The sale, planned for the end of this year, has been derailed by the Government's decision to ask other companies to bid for contracts to distribute free 'concessionary' coal to British Coal employees and pensioners - an operation that accounts for a large chunk of British Fuels' business.
Industry sources said the decision made it impossible to value British Fuels. The disposal of the company, which one source said could have been worth pounds 100m if left alone, is not likely to begin until next spring. Potential buyers are thought to include Anglo United, which owns the Coalite smokeless fuel business, and Coal Investments, the company headed by Malcolm Edwards, former commercial director of British Coal.
British Coal said British Fuels would be among the bidders for the concessionary coal distribution contract. The cost to the Government of supplying coal to former British Coal employees and their families could be pounds 1.5bn over the next few decades.
The sale of the non-mining activities, which is the responsibility of British Coal, could fetch pounds 500m - as much as the mines themselves may be worth. British Coal's non-mining operations had a turnover of pounds 774m last year, of which fuel distribution accounted for pounds 609m, up from pounds 477m the previous year. British Fuels distributes oil and gas as well as coal.
Yesterday, British Coal announced the sale for an undisclosed sum of its Compower computer operation to Philips of the Netherlands.
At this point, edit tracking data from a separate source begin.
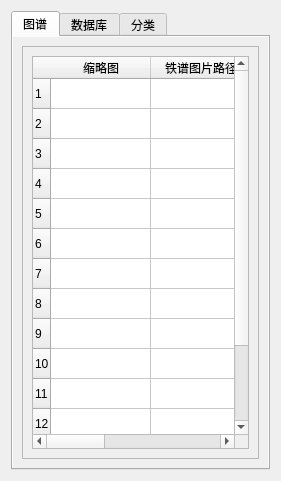
Old version of the form LeftWindow.ui in the repository WooodHead/labelling3.
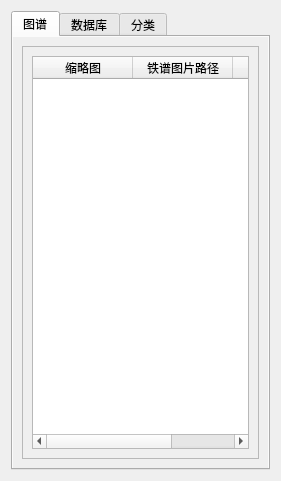
New version of the form. The open tabs and pages were chosen to show the change.

Diff of the .ui file:
```diff
--- a/LeftWindow.ui
+++ b/LeftWindow.ui
@@ -62,76 +62,6 @@
           <layout class="QGridLayout" name="gridLayout_2">
            <item row="0" column="0">
             <widget class="QTableWidget" name="tableWidget">
-             <row>
-              <property name="text">
-               <string>1</string>
-              </property>
-             </row>
-             <row>
-              <property name="text">
-               <string>2</string>
-              </property>
-             </row>
-             <row>
-              <property name="text">
-               <string>3</string>
-              </property>
-             </row>
-             <row>
-              <property name="text">
-               <string>4</string>
-              </property>
-             </row>
-             <row>
-              <property name="text">
-               <string>5</string>
-              </property>
-             </row>
-             <row>
-              <property name="text">
-               <string>6</string>
-              </property>
-             </row>
-             <row>
-              <property name="text">
-               <string>7</string>
-              </property>
-             </row>
-             <row>
-              <property name="text">
-               <string>8</string>
-              </property>
-             </row>
-             <row>
-              <property name="text">
-               <string>9</string>
-              </property>
-             </row>
-             <row>
-              <property name="text">
-               <string>10</string>
-              </property>
-             </row>
-             <row>
-              <property name="text">
-               <string>11</string>
-              </property>
-             </row>
-             <row>
-              <property name="text">
-               <string>12</string>
-              </property>
-             </row>
-             <row>
-              <property name="text">
-               <string>13</string>
-              </property>
-             </row>
-             <row>
-              <property name="text">
-               <string>14</string>
-              </property>
-             </row>
              <column>
               <property name="text">
                <string>缩略图</string>
```
Left out of the diff: 2 changed lines with no effect on the pictures.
Philips has also won a contract worth an estimated pounds 20m to provide British Coal with computer services that were previously handled by an in-house subsidiary, British Coal Information Technology.
The sale of Compower includes the headquarters at Cannock in Staffordshire, which houses 230 BCIT staff. All BCIT employees and 130 Compower staff are expected to move to a new joint computing venture between Philips and BSO/Origin, an information technology company that is 41 per cent owned by Philips.
British Coal has warned that government approval for another nuclear power station at Sizewell in Suffolk could displace 9 million tonnes of coal. It has called on ministers to stick to free market principles, noting that the nuclear industry accepts that state funds would be needed for a second pressurised water reactor.